> _Information given_
━━━━━━━━

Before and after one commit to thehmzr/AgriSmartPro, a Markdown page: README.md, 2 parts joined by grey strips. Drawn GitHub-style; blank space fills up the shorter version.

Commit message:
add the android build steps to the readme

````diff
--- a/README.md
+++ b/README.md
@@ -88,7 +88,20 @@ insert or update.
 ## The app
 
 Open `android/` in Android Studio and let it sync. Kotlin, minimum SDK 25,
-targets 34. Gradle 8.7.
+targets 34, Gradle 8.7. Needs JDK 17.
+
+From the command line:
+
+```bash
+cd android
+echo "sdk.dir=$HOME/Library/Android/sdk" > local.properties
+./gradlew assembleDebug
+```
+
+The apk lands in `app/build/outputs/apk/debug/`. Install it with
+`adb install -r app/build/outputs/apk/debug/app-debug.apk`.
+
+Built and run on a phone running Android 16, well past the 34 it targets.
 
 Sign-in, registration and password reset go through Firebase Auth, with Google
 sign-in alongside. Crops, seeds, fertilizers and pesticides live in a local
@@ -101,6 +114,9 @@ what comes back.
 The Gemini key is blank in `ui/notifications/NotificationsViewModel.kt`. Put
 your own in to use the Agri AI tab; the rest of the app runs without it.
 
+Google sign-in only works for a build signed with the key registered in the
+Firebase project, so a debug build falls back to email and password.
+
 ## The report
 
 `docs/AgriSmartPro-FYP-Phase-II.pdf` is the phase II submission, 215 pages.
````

━━━━━━━━

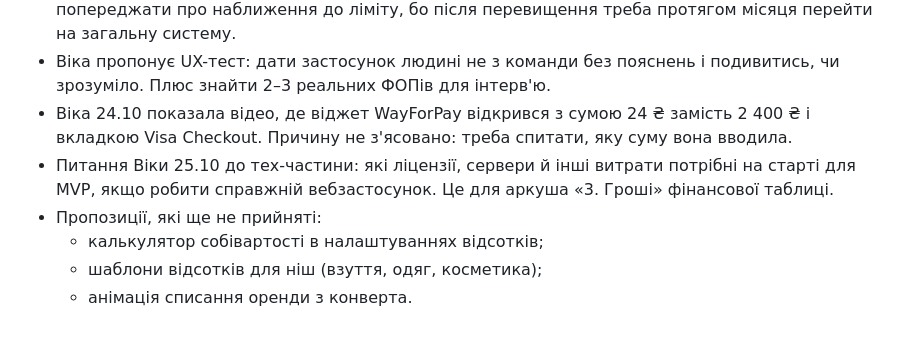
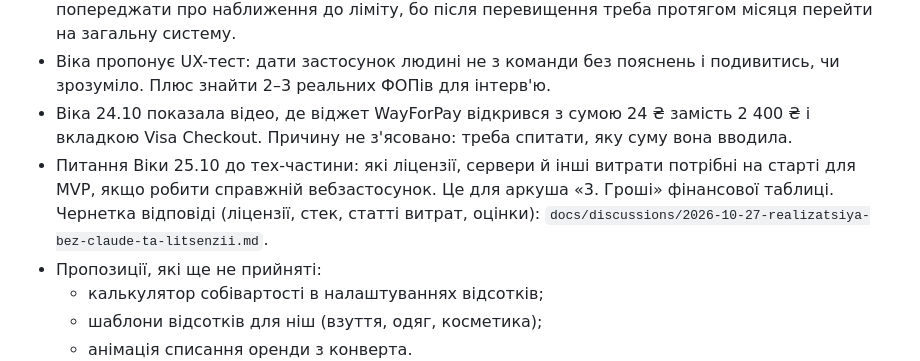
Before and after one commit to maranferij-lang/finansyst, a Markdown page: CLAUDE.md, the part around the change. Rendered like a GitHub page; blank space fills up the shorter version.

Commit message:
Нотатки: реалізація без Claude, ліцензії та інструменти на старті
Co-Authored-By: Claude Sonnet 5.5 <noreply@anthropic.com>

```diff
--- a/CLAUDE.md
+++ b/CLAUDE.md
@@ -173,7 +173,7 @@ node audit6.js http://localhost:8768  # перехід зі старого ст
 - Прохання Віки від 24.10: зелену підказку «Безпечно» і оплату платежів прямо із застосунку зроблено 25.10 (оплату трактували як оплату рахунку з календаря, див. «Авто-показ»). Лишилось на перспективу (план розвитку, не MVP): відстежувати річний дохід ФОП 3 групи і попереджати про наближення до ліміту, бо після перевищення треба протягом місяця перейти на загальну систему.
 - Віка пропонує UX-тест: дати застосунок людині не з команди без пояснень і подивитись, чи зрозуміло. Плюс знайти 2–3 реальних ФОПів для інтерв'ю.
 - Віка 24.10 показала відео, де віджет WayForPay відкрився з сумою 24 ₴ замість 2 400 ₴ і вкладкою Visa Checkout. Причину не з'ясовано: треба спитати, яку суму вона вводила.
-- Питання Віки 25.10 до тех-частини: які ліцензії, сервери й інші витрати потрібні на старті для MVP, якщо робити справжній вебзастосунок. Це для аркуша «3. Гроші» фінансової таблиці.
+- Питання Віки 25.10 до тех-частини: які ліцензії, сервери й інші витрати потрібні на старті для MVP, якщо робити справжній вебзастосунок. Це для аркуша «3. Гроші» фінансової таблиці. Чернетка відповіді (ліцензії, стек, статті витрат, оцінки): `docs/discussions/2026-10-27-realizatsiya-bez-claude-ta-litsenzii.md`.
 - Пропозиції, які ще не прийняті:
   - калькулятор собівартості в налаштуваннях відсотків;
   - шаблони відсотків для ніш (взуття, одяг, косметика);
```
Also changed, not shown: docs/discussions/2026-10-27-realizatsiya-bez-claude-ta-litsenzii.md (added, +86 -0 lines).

━━━━━━━━

> _What to work on_
Gather every line from the listing above in which the word "build" appears.

> _Expected answer_
add the android build steps to the readme
+The apk lands in `app/build/outputs/apk/debug/`. Install it with
+`adb install -r app/build/outputs/apk/debug/app-debug.apk`.
+Google sign-in only works for a build signed with the key registered in the
+Firebase project, so a debug build falls back to email and password.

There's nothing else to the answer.